Would you restate each entry word for word, omitting the pictures?

Version comparison data
-*-
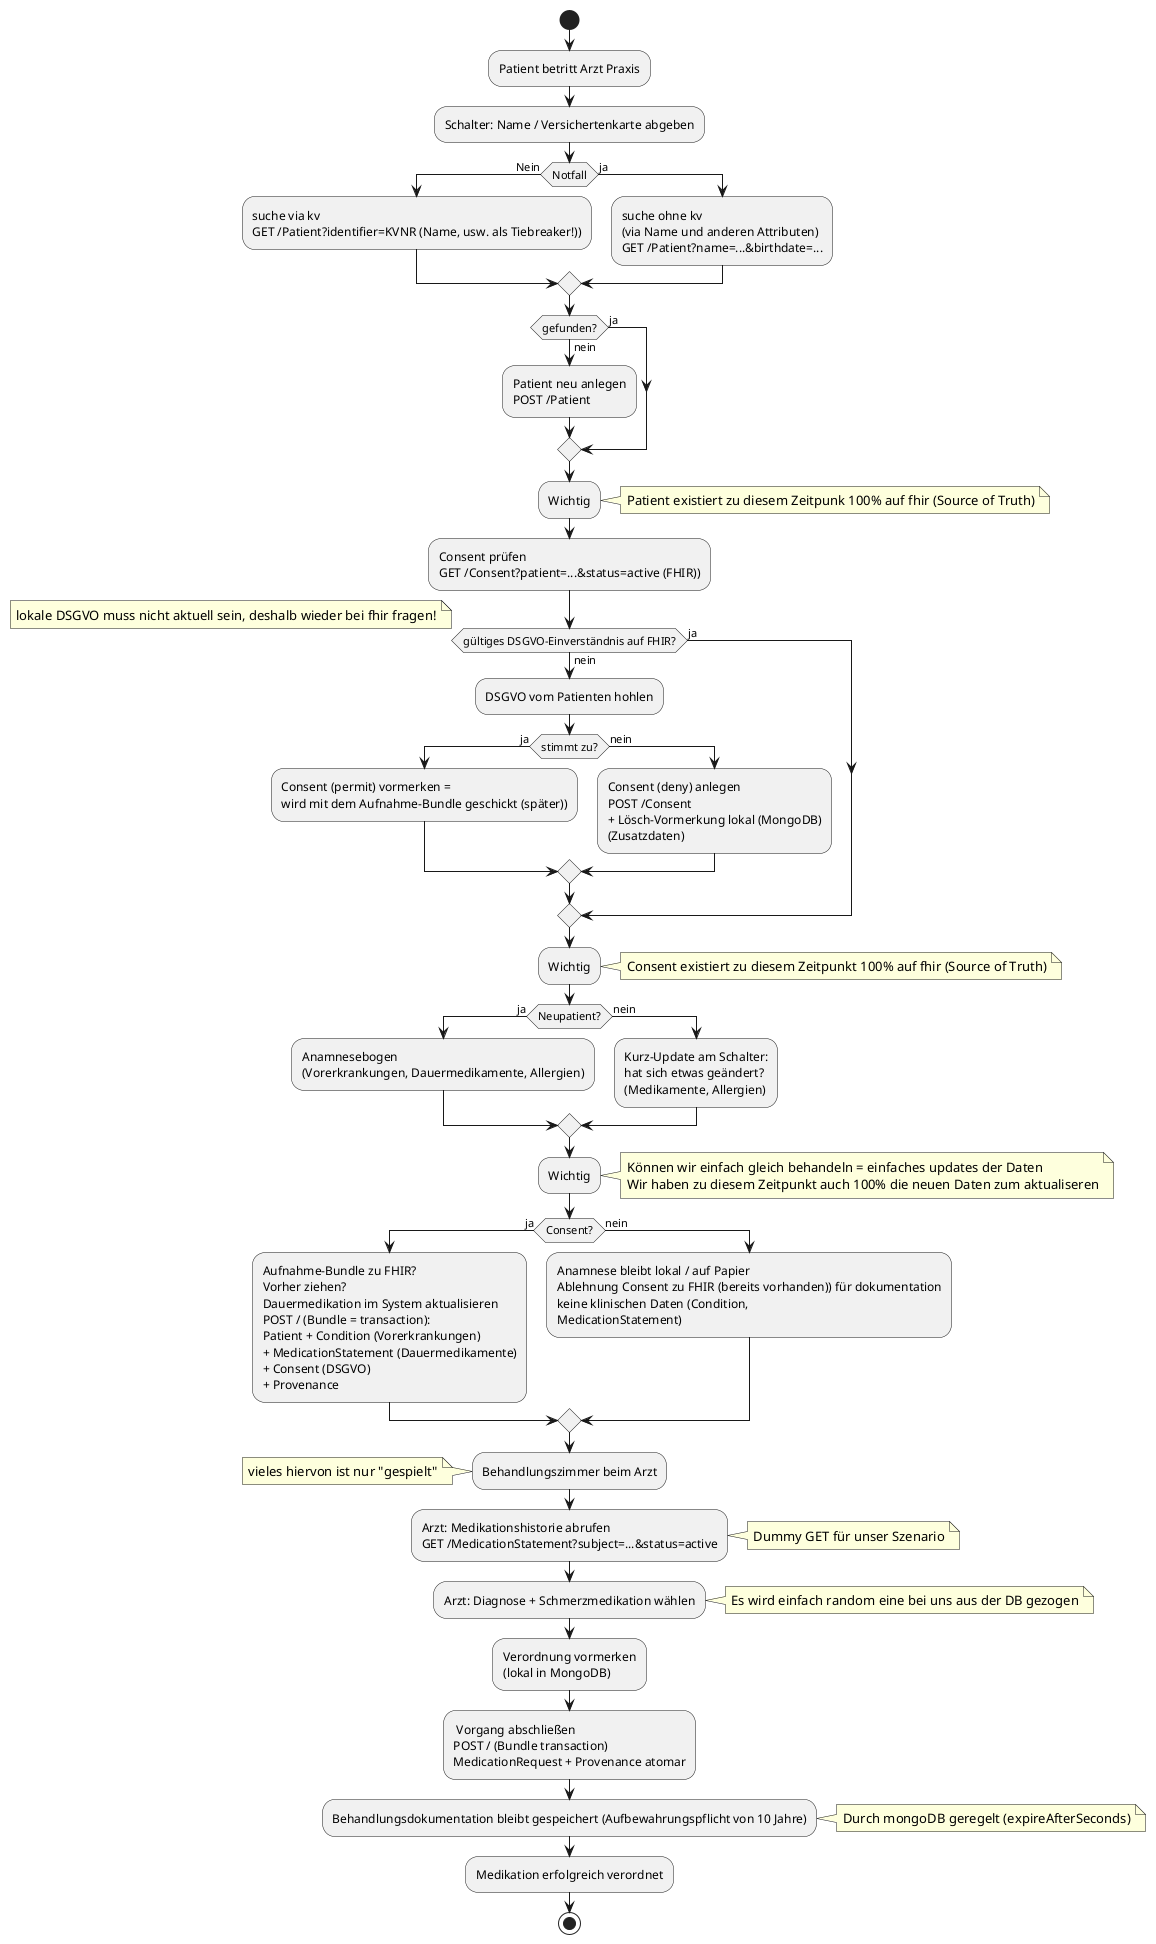
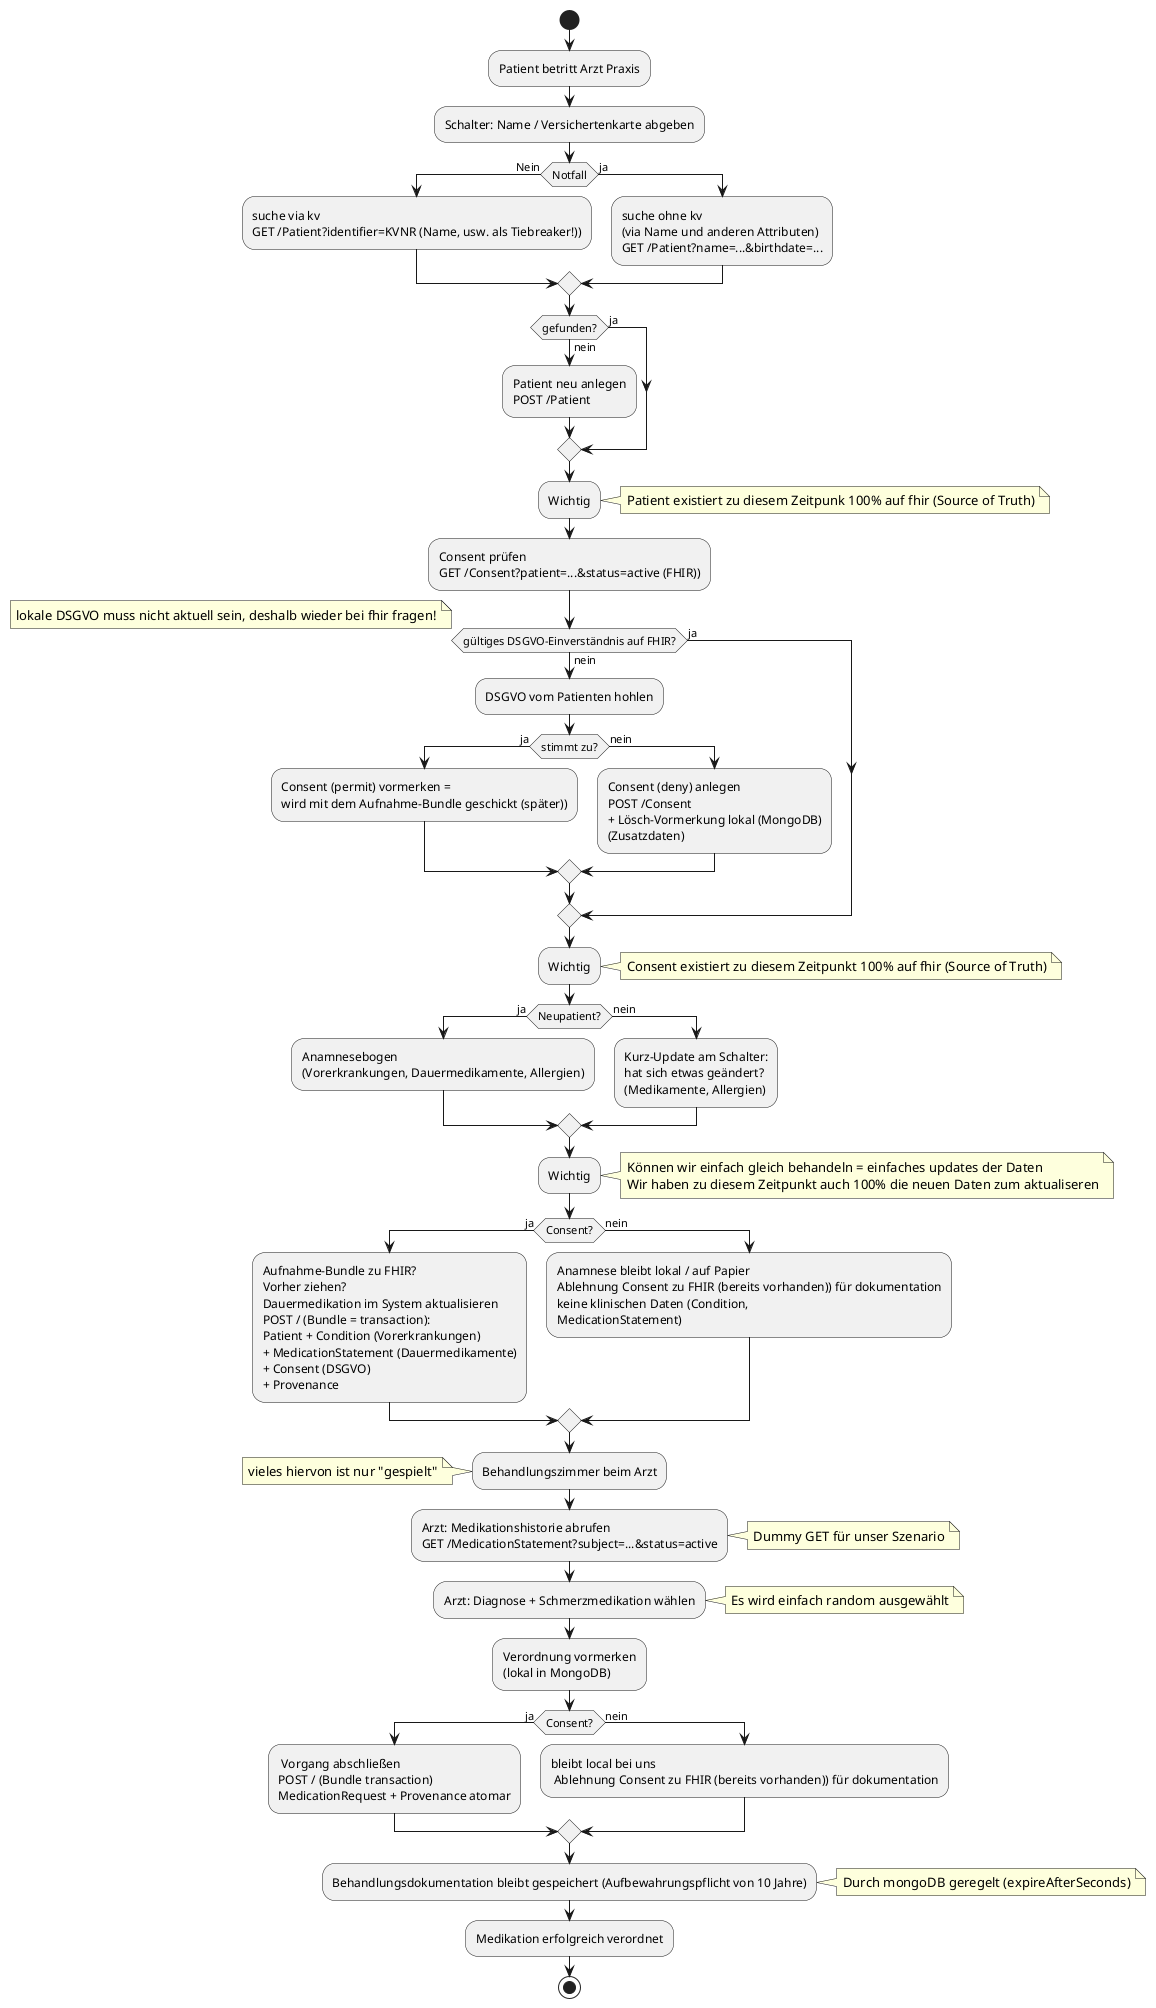
@startuml patientenJourny

start
:Patient betritt Arzt Praxis;

:Schalter: Name / Versichertenkarte abgeben;
if(Notfall) then(Nein)
:suche via kv
GET /Patient?identifier=KVNR (Name, usw. als Tiebreaker!));
else(ja)
 :suche ohne kv
 (via Name und anderen Attributen)
 GET /Patient?name=...&birthdate=...;
endif

if (gefunden?) then (ja)
else (nein)
  :Patient neu anlegen
  POST /Patient;
endif
:Wichtig;
 note right
    Patient existiert zu diesem Zeitpunk 100% auf fhir (Source of Truth)
  end note

:Consent prüfen
GET /Consent?patient=...&status=active (FHIR));
if (gültiges DSGVO-Einverständnis auf FHIR?) then (ja)
 note left
   lokale DSGVO muss nicht aktuell sein, deshalb wieder bei fhir fragen!
  end note
else (nein)
  :DSGVO vom Patienten hohlen;
  if (stimmt zu?) then (ja)
    :Consent (permit) vormerken =
    wird mit dem Aufnahme-Bundle geschickt (später));
  else (nein)
    :Consent (deny) anlegen
    POST /Consent
    + Lösch-Vormerkung lokal (MongoDB)
    (Zusatzdaten);
  endif
endif

:Wichtig;
 note right
   Consent existiert zu diesem Zeitpunkt 100% auf fhir (Source of Truth)
  end note

if (Neupatient?) then (ja)
  :Anamnesebogen
  (Vorerkrankungen, Dauermedikamente, Allergien);
else (nein)
  :Kurz-Update am Schalter:
  hat sich etwas geändert?
  (Medikamente, Allergien);
endif

:Wichtig;
 note right
   Können wir einfach gleich behandeln = einfaches updates der Daten
   Wir haben zu diesem Zeitpunkt auch 100% die neuen Daten zum aktualiseren
  end note

if (Consent?) then (ja)
  :Aufnahme-Bundle zu FHIR?
  Vorher ziehen?
  Dauermedikation im System aktualisieren
  POST / (Bundle = transaction):
  Patient + Condition (Vorerkrankungen)
  + MedicationStatement (Dauermedikamente)
  + Consent (DSGVO)
  + Provenance;
else (nein)
  :Anamnese bleibt lokal / auf Papier
  Ablehnung Consent zu FHIR (bereits vorhanden)) für dokumentation
  keine klinischen Daten (Condition,
  MedicationStatement);
endif

:Behandlungszimmer beim Arzt;
note left
vieles hiervon ist nur "gespielt"
end note
:Arzt: Medikationshistorie abrufen
GET /MedicationStatement?subject=...&status=active;
note right
Dummy GET für unser Szenario
end note
:Arzt: Diagnose + Schmerzmedikation wählen;
note right
- Es wird einfach random eine bei uns aus der DB gezogen
+ Es wird einfach random ausgewählt
end note

:Verordnung vormerken
(lokal in MongoDB);

+ if (Consent?) then (ja)
: Vorgang abschließen
POST / (Bundle transaction)
MedicationRequest + Provenance atomar;
+ else (nein)
+ :bleibt local bei uns
+  Ablehnung Consent zu FHIR (bereits vorhanden)) für dokumentation;
+ end if

:Behandlungsdokumentation bleibt gespeichert (Aufbewahrungspflicht von 10 Jahre);
note right
Durch mongoDB geregelt (expireAfterSeconds)
end note

:Medikation erfolgreich verordnet;
stop
@enduml
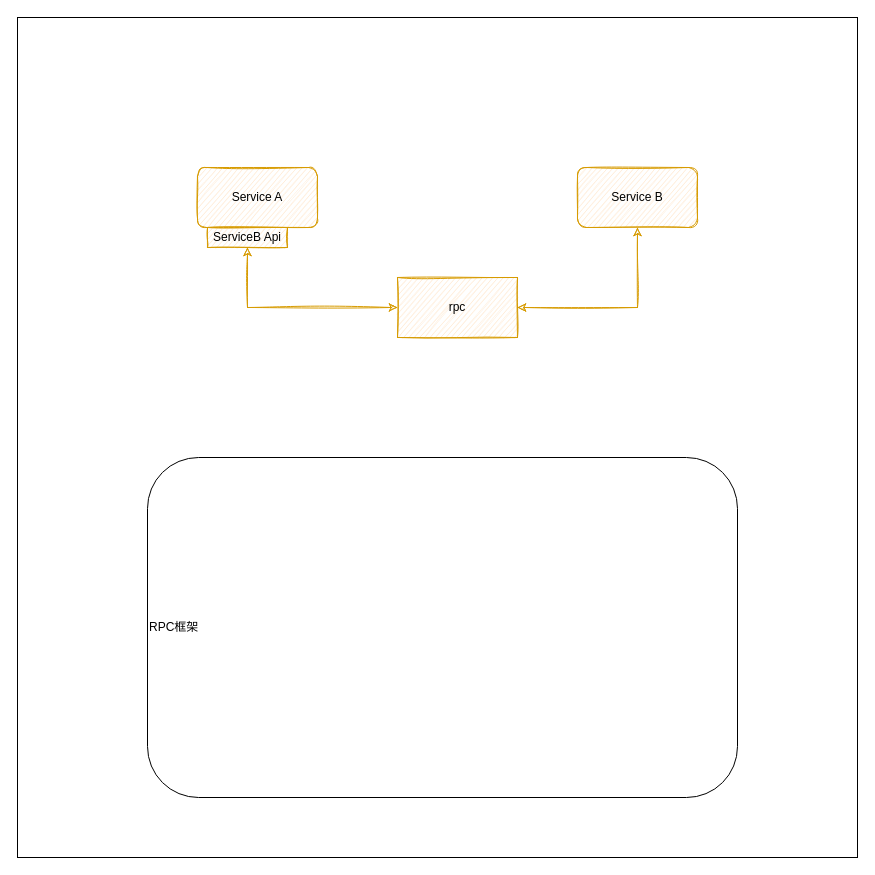
jarcn/pic keeps this draw.io diagram as page "Page-2" (2 of 3) of 草稿.drawio. Above is the earlier version. Source tidied: cells renumbered, new cells numbered last; positions are measured from the earlier drawing's top-left corner, leaving out a move shared by most shapes. Both pictures are drawn from the tidied source at 100%, with x=0, y=0 at pixel (17, 17).
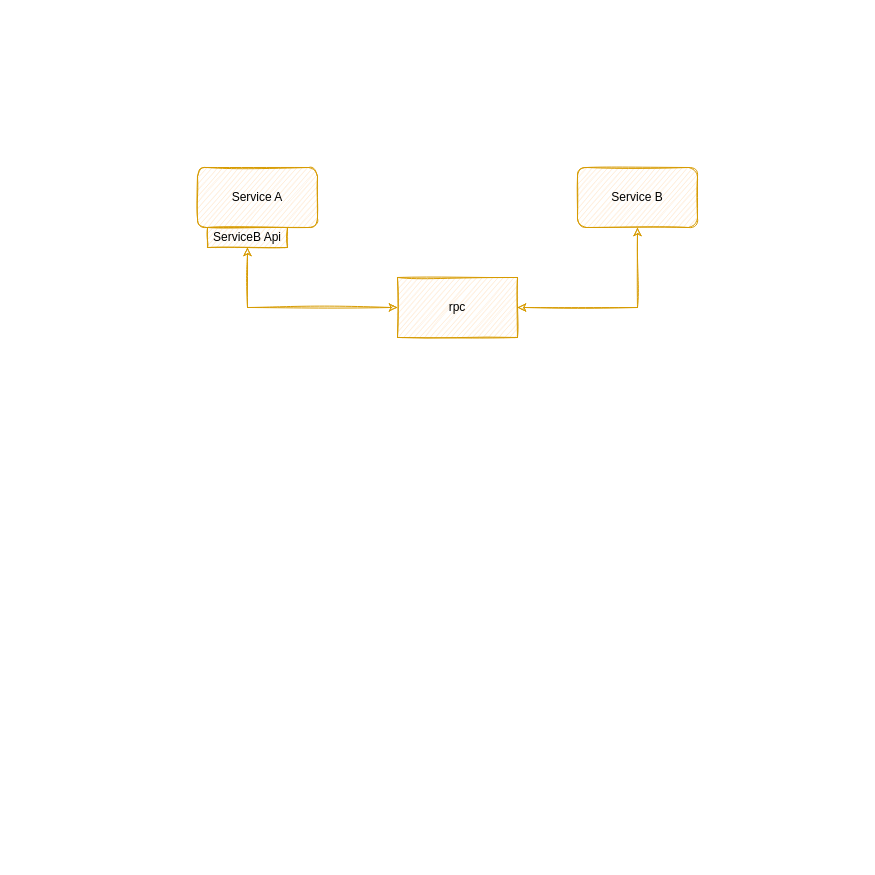
Above is the later version.

What changed in the source:
```diff
@@
 <mxGraphModel background="#FFFFFF">
   <root>
     <mxCell id="0" />
     <mxCell id="1" parent="0" />
-    <mxCell id="2" style="whiteSpace=wrap;html=1;shadow=0;" parent="1" vertex="1">
-      <mxGeometry width="840" height="840" as="geometry" />
-    </mxCell>
     <mxCell id="3" value="Service A" style="rounded=1;whiteSpace=wrap;html=1;sketch=1;shadow=0;fillColor=#ffe6cc;strokeColor=#d79b00;" parent="1" vertex="1">
       <mxGeometry x="180" y="150" width="120" height="60" as="geometry" />
     </mxCell>
     <mxCell id="4" value="Service B" style="rounded=1;whiteSpace=wrap;html=1;sketch=1;shadow=0;fillColor=#ffe6cc;strokeColor=#d79b00;" parent="1" vertex="1">
       <mxGeometry x="560" y="150" width="120" height="60" as="geometry" />
     </mxCell>
     <mxCell id="5" value="ServiceB Api" style="rounded=0;whiteSpace=wrap;html=1;sketch=1;shadow=0;fillColor=#ffe6cc;strokeColor=#d79b00;" parent="1" vertex="1">
       <mxGeometry x="190" y="210" width="80" height="20" as="geometry" />
     </mxCell>
     <mxCell id="6" value="rpc" style="rounded=0;whiteSpace=wrap;html=1;sketch=1;shadow=0;fillColor=#ffe6cc;strokeColor=#d79b00;" parent="1" vertex="1">
       <mxGeometry x="380" y="260" width="120" height="60" as="geometry" />
     </mxCell>
     <mxCell id="7" style="endArrow=classic;startArrow=classic;html=1;rounded=0;exitX=0.5;exitY=1;exitDx=0;exitDy=0;entryX=0;entryY=0.5;entryDx=0;entryDy=0;sketch=1;shadow=0;fillColor=#ffe6cc;strokeColor=#d79b00;" parent="1" edge="1" source="5" target="6">
       <mxGeometry relative="1" as="geometry">
         <Array as="points">
           <mxPoint x="230" y="290" />
         </Array>
       </mxGeometry>
     </mxCell>
     <mxCell id="8" style="endArrow=classic;startArrow=classic;html=1;rounded=0;exitX=1;exitY=0.5;exitDx=0;exitDy=0;entryX=0.5;entryY=1;entryDx=0;entryDy=0;sketch=1;shadow=0;fillColor=#ffe6cc;strokeColor=#d79b00;" parent="1" edge="1" source="6" target="4">
       <mxGeometry relative="1" as="geometry">
         <Array as="points">
           <mxPoint x="620" y="290" />
         </Array>
       </mxGeometry>
     </mxCell>
-    <mxCell id="9" value="RPC框架" style="rounded=1;whiteSpace=wrap;html=1;align=left;" parent="1" vertex="1">
-      <mxGeometry x="130" y="440" width="590" height="340" as="geometry" />
-    </mxCell>
   </root>
 </mxGraphModel>
```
-*-
### ANSWER FOR THE TASK
@startuml patientenJourny

start
:Patient betritt Arzt Praxis;

:Schalter: Name / Versichertenkarte abgeben;
if(Notfall) then(Nein)
:suche via kv
GET /Patient?identifier=KVNR (Name, usw. als Tiebreaker!));
else(ja)
 :suche ohne kv
 (via Name und anderen Attributen)
 GET /Patient?name=...&birthdate=...;
endif

if (gefunden?) then (ja)
else (nein)
  :Patient neu anlegen
  POST /Patient;
endif
:Wichtig;
 note right
    Patient existiert zu diesem Zeitpunk 100% auf fhir (Source of Truth)
  end note

:Consent prüfen
GET /Consent?patient=...&status=active (FHIR));
if (gültiges DSGVO-Einverständnis auf FHIR?) then (ja)
 note left
   lokale DSGVO muss nicht aktuell sein, deshalb wieder bei fhir fragen!
  end note
else (nein)
  :DSGVO vom Patienten hohlen;
  if (stimmt zu?) then (ja)
    :Consent (permit) vormerken =
    wird mit dem Aufnahme-Bundle geschickt (später));
  else (nein)
    :Consent (deny) anlegen
    POST /Consent
    + Lösch-Vormerkung lokal (MongoDB)
    (Zusatzdaten);
  endif
endif

:Wichtig;
 note right
   Consent existiert zu diesem Zeitpunkt 100% auf fhir (Source of Truth)
  end note

if (Neupatient?) then (ja)
  :Anamnesebogen
  (Vorerkrankungen, Dauermedikamente, Allergien);
else (nein)
  :Kurz-Update am Schalter:
  hat sich etwas geändert?
  (Medikamente, Allergien);
endif

:Wichtig;
 note right
   Können wir einfach gleich behandeln = einfaches updates der Daten
   Wir haben zu diesem Zeitpunkt auch 100% die neuen Daten zum aktualiseren
  end note

if (Consent?) then (ja)
  :Aufnahme-Bundle zu FHIR?
  Vorher ziehen?
  Dauermedikation im System aktualisieren
  POST / (Bundle = transaction):
  Patient + Condition (Vorerkrankungen)
  + MedicationStatement (Dauermedikamente)
  + Consent (DSGVO)
  + Provenance;
else (nein)
  :Anamnese bleibt lokal / auf Papier
  Ablehnung Consent zu FHIR (bereits vorhanden)) für dokumentation
  keine klinischen Daten (Condition,
  MedicationStatement);
endif

:Behandlungszimmer beim Arzt;
note left
vieles hiervon ist nur "gespielt"
end note
:Arzt: Medikationshistorie abrufen
GET /MedicationStatement?subject=...&status=active;
note right
Dummy GET für unser Szenario
end note
:Arzt: Diagnose + Schmerzmedikation wählen;
note right
- Es wird einfach random eine bei uns aus der DB gezogen
+ Es wird einfach random ausgewählt
end note

:Verordnung vormerken
(lokal in MongoDB);

+ if (Consent?) then (ja)
: Vorgang abschließen
POST / (Bundle transaction)
MedicationRequest + Provenance atomar;
+ else (nein)
+ :bleibt local bei uns
+  Ablehnung Consent zu FHIR (bereits vorhanden)) für dokumentation;
+ end if

:Behandlungsdokumentation bleibt gespeichert (Aufbewahrungspflicht von 10 Jahre);
note right
Durch mongoDB geregelt (expireAfterSeconds)
end note

:Medikation erfolgreich verordnet;
stop
@enduml
jarcn/pic keeps this draw.io diagram as page "Page-2" (2 of 3) of 草稿.drawio. Above is the earlier version. Source tidied: cells renumbered, new cells numbered last; positions are measured from the earlier drawing's top-left corner, leaving out a move shared by most shapes. Both pictures are drawn from the tidied source at 100%, with x=0, y=0 at pixel (17, 17).
Above is the later version.

What changed in the source:
```diff
@@
 <mxGraphModel background="#FFFFFF">
   <root>
     <mxCell id="0" />
     <mxCell id="1" parent="0" />
-    <mxCell id="2" style="whiteSpace=wrap;html=1;shadow=0;" parent="1" vertex="1">
-      <mxGeometry width="840" height="840" as="geometry" />
-    </mxCell>
     <mxCell id="3" value="Service A" style="rounded=1;whiteSpace=wrap;html=1;sketch=1;shadow=0;fillColor=#ffe6cc;strokeColor=#d79b00;" parent="1" vertex="1">
       <mxGeometry x="180" y="150" width="120" height="60" as="geometry" />
     </mxCell>
     <mxCell id="4" value="Service B" style="rounded=1;whiteSpace=wrap;html=1;sketch=1;shadow=0;fillColor=#ffe6cc;strokeColor=#d79b00;" parent="1" vertex="1">
       <mxGeometry x="560" y="150" width="120" height="60" as="geometry" />
     </mxCell>
     <mxCell id="5" value="ServiceB Api" style="rounded=0;whiteSpace=wrap;html=1;sketch=1;shadow=0;fillColor=#ffe6cc;strokeColor=#d79b00;" parent="1" vertex="1">
       <mxGeometry x="190" y="210" width="80" height="20" as="geometry" />
     </mxCell>
     <mxCell id="6" value="rpc" style="rounded=0;whiteSpace=wrap;html=1;sketch=1;shadow=0;fillColor=#ffe6cc;strokeColor=#d79b00;" parent="1" vertex="1">
       <mxGeometry x="380" y="260" width="120" height="60" as="geometry" />
     </mxCell>
     <mxCell id="7" style="endArrow=classic;startArrow=classic;html=1;rounded=0;exitX=0.5;exitY=1;exitDx=0;exitDy=0;entryX=0;entryY=0.5;entryDx=0;entryDy=0;sketch=1;shadow=0;fillColor=#ffe6cc;strokeColor=#d79b00;" parent="1" edge="1" source="5" target="6">
       <mxGeometry relative="1" as="geometry">
         <Array as="points">
           <mxPoint x="230" y="290" />
         </Array>
       </mxGeometry>
     </mxCell>
     <mxCell id="8" style="endArrow=classic;startArrow=classic;html=1;rounded=0;exitX=1;exitY=0.5;exitDx=0;exitDy=0;entryX=0.5;entryY=1;entryDx=0;entryDy=0;sketch=1;shadow=0;fillColor=#ffe6cc;strokeColor=#d79b00;" parent="1" edge="1" source="6" target="4">
       <mxGeometry relative="1" as="geometry">
         <Array as="points">
           <mxPoint x="620" y="290" />
         </Array>
       </mxGeometry>
     </mxCell>
-    <mxCell id="9" value="RPC框架" style="rounded=1;whiteSpace=wrap;html=1;align=left;" parent="1" vertex="1">
-      <mxGeometry x="130" y="440" width="590" height="340" as="geometry" />
-    </mxCell>
   </root>
 </mxGraphModel>
```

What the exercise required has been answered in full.